Although the two fields share a common origin, modern astronomy as practiced today is not to be confused with astrology. While astronomy is the scientific study of astronomical objects and phenomena, astrology is the study of the supposed correlation of those objects with earthly and human affairs[3][4]. Astrology is variously considered by its proponents to be a symbolic language,[5][6] a form of art,[7] science[7] or divination.[3][8] Critics, including the scientific community where it has commented, consider it to be a pseudoscience.

The core beliefs of astrology were prevalent in most of the ancient world and are epitomized in the Hermetic maxim As Above, So Below. Tycho Brahe also used a similar phrase to justify his studies in astrology: Suspiciendo despicio - "By looking up I see downward." Although the principle that events in the heavens are mirrored by those on Earth was one generally held in most traditions of astrology across the world, historically in the West there has been a debate among astrologers over the nature of the mechanism behind astrology and whether or not celestial bodies are only signs or portents of events, or if they are actual causes of events through some sort of "force" or mechanism. While the connection between celestial mechanics and terrestrial dynamics was explored first by Isaac Newton with his development of a universal theory of gravitation, claims that the gravitational effects of the planets and the stars are what accounts for astrological generalizations are not substantiated by the scientific community nor are they advocated by most astrologers.

Many of those who practice astrology believe the positions of certain celestial bodies either influence or correlate with people's personality traits, important events in their lives, physical characteristics, and to some extent their destiny - a claim that is often disputed by skeptics. Most modern astrologers believe that the cosmos (and especially the solar system) acts as a single unit, so that any happening in any part of it inevitably is reflected in every other part (thus "as above, so below" is still held to be true).

Most astrological traditions are based on the relative positions and movements of various real or construed celestial bodies and on the construction of celestial patterns as seen at the time and place of the event being studied. These are chiefly the Sun, Moon, the planets, the stars and the lunar nodes. The calculations performed in casting a horoscope involve arithmetic and simple geometry, which serve to locate the apparent position of heavenly bodies on desired dates and times based on astronomical tables. The frame of reference for such apparent positions is defined by the tropical or sidereal zodiacal signs on one hand, and by the local horizon (Ascendant) and midheaven (Medium Coeli) on the other. This latter (local) frame is typically further divided into the twelve astrological houses.

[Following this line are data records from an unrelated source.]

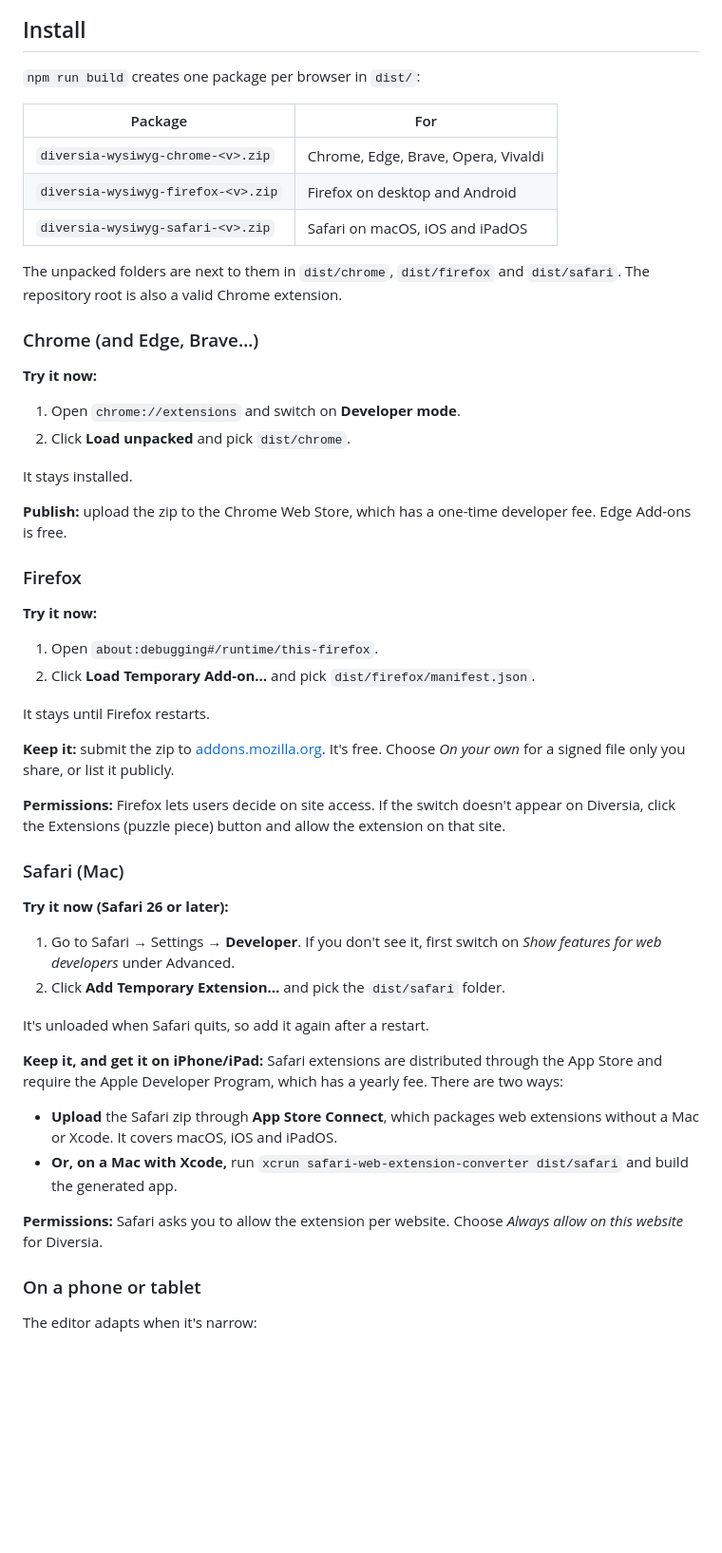
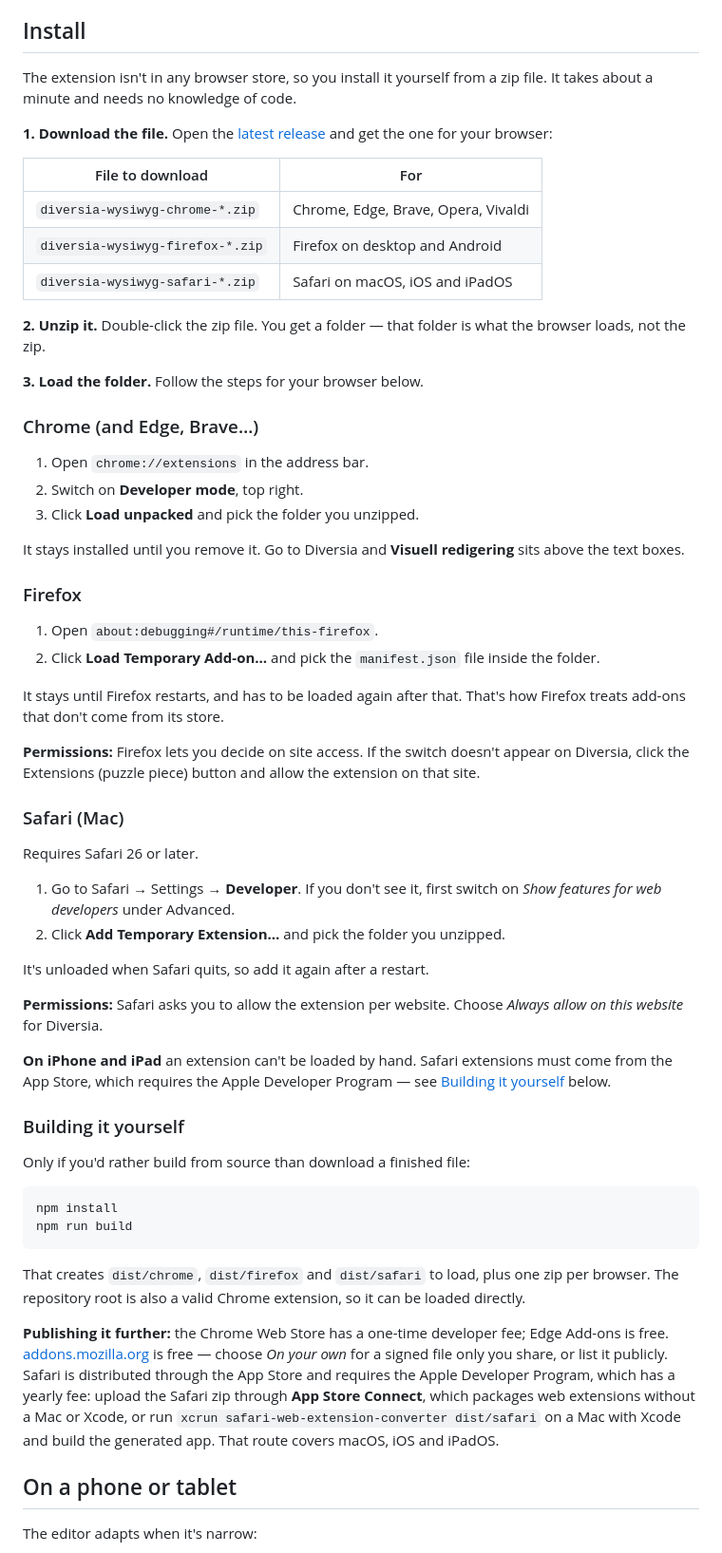
Before and after one commit to JanJoh/Chrome-Diversia-WYSIWYG, a Markdown page: README.en.md, the part around one of its changes. Shown at 95% size. Rendered like a GitHub page; blank space fills up the shorter version.

````diff
--- a/README.en.md
+++ b/README.en.md
@@ -86,57 +87,64 @@ Both pickers read pages only from the site you're on, as the logged-in you, and
 
 ## Install
 
-`npm run build` creates one package per browser in `dist/`:
+The extension isn't in any browser store, so you install it yourself from a zip file. It takes about a minute and needs no knowledge of code.
 
-| Package | For |
+**1. Download the file.** Open the [latest release](https://github.com/JanJoh/Chrome-Diversia-WYSIWYG/releases/latest) and get the one for your browser:
+
+| File to download | For |
 |---|---|
-| `diversia-wysiwyg-chrome-<v>.zip` | Chrome, Edge, Brave, Opera, Vivaldi |
-| `diversia-wysiwyg-firefox-<v>.zip` | Firefox on desktop and Android |
-| `diversia-wysiwyg-safari-<v>.zip` | Safari on macOS, iOS and iPadOS |
+| `diversia-wysiwyg-chrome-*.zip` | Chrome, Edge, Brave, Opera, Vivaldi |
+| `diversia-wysiwyg-firefox-*.zip` | Firefox on desktop and Android |
+| `diversia-wysiwyg-safari-*.zip` | Safari on macOS, iOS and iPadOS |
 
-The unpacked folders are next to them in `dist/chrome`, `dist/firefox` and `dist/safari`. The repository root is also a valid Chrome extension.
+**2. Unzip it.** Double-click the zip file. You get a folder — that folder is what the browser loads, not the zip.
+
+**3. Load the folder.** Follow the steps for your browser below.
 
 ### Chrome (and Edge, Brave…)
 
-**Try it now:**
+1. Open `chrome://extensions` in the address bar.
+2. Switch on **Developer mode**, top right.
+3. Click **Load unpacked** and pick the folder you unzipped.
 
-1. Open `chrome://extensions` and switch on **Developer mode**.
-2. Click **Load unpacked** and pick `dist/chrome`.
-
-It stays installed.
-
-**Publish:** upload the zip to the Chrome Web Store, which has a one-time developer fee. Edge Add-ons is free.
+It stays installed until you remove it. Go to Diversia and **Visuell redigering** sits above the text boxes.
 
 ### Firefox
 
-**Try it now:**
+1. Open `about:debugging#/runtime/this-firefox`.
+2. Click **Load Temporary Add-on…** and pick the `manifest.json` file inside the folder.
 
-1. Open `about:debugging#/runtime/this-firefox`.
-2. Click **Load Temporary Add-on…** and pick `dist/firefox/manifest.json`.
+It stays until Firefox restarts, and has to be loaded again after that. That's how Firefox treats add-ons that don't come from its store.
 
-It stays until Firefox restarts.
-
-**Keep it:** submit the zip to [addons.mozilla.org](https://addons.mozilla.org/developers/). It's free. Choose *On your own* for a signed file only you share, or list it publicly.
-
-**Permissions:** Firefox lets users decide on site access. If the switch doesn't appear on Diversia, click the Extensions (puzzle piece) button and allow the extension on that site.
+**Permissions:** Firefox lets you decide on site access. If the switch doesn't appear on Diversia, click the Extensions (puzzle piece) button and allow the extension on that site.
 
 ### Safari (Mac)
 
-**Try it now (Safari 26 or later):**
+Requires Safari 26 or later.
 
 1. Go to Safari → Settings → **Developer**. If you don't see it, first switch on *Show features for web developers* under Advanced.
-2. Click **Add Temporary Extension…** and pick the `dist/safari` folder.
+2. Click **Add Temporary Extension…** and pick the folder you unzipped.
 
 It's unloaded when Safari quits, so add it again after a restart.
 
-**Keep it, and get it on iPhone/iPad:** Safari extensions are distributed through the App Store and require the Apple Developer Program, which has a yearly fee. There are two ways:
-
-- **Upload** the Safari zip through **App Store Connect**, which packages web extensions without a Mac or Xcode. It covers macOS, iOS and iPadOS.
-- **Or, on a Mac with Xcode,** run `xcrun safari-web-extension-converter dist/safari` and build the generated app.
-
 **Permissions:** Safari asks you to allow the extension per website. Choose *Always allow on this website* for Diversia.
 
-### On a phone or tablet
+**On iPhone and iPad** an extension can't be loaded by hand. Safari extensions must come from the App Store, which requires the Apple Developer Program — see [Building it yourself](#building-it-yourself) below.
+
+### Building it yourself
+
+Only if you'd rather build from source than download a finished file:
+
+```bash
+npm install
+npm run build
+```
+
+That creates `dist/chrome`, `dist/firefox` and `dist/safari` to load, plus one zip per browser. The repository root is also a valid Chrome extension, so it can be loaded directly.
+
+**Publishing it further:** the Chrome Web Store has a one-time developer fee; Edge Add-ons is free. [addons.mozilla.org](https://addons.mozilla.org/developers/) is free — choose *On your own* for a signed file only you share, or list it publicly. Safari is distributed through the App Store and requires the Apple Developer Program, which has a yearly fee: upload the Safari zip through **App Store Connect**, which packages web extensions without a Mac or Xcode, or run `xcrun safari-web-extension-converter dist/safari` on a Mac with Xcode and build the generated app. That route covers macOS, iOS and iPadOS.
+
+## On a phone or tablet
 
 The editor adapts when it's narrow:
 
````
Also changed, not shown: other parts of README.en.md (+2 -1 lines), README.md (+38 -30 lines).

In past centuries, astrologers often relied on close observation of celestial objects and the charting of their movements. Today astrologers use data drawn up by astronomers, which are transformed to a set of astrological tables called ephemerides, showing the changing zodiacal positions of the heavenly bodies through time.


There are many different traditions of astrology, some of which share similar features due to the transmission of astrological doctrines from one culture to another. Other traditions developed in isolation and hold completely different doctrines, although they too share some similar features due to the fact that they are drawing on similar astronomical sources, i.e. planets, stars, etc. Significant traditions of astrology include but are not limited to: Babylonian astrology
o Horoscopic astrology and its specific subsets
o Hellenistic astrology
o Jyotish or Vedic astrology
o Medieval & Renaissance horoscopic astrology
o Modern Western astrology with its specific subsets
o Modern tropical and sidereal horoscopic astrology
o Hamburg School of Astrology
o Uranian astrology, subset of the Hamburg School
o Cosmobiology
o Psychological astrology or astropsychology
o Chinese astrology
o Persian-Arabic astrology
o Kabbalistic astrology
o Mesoamerican astrology
o Tibetan astrology
o Celtic astrology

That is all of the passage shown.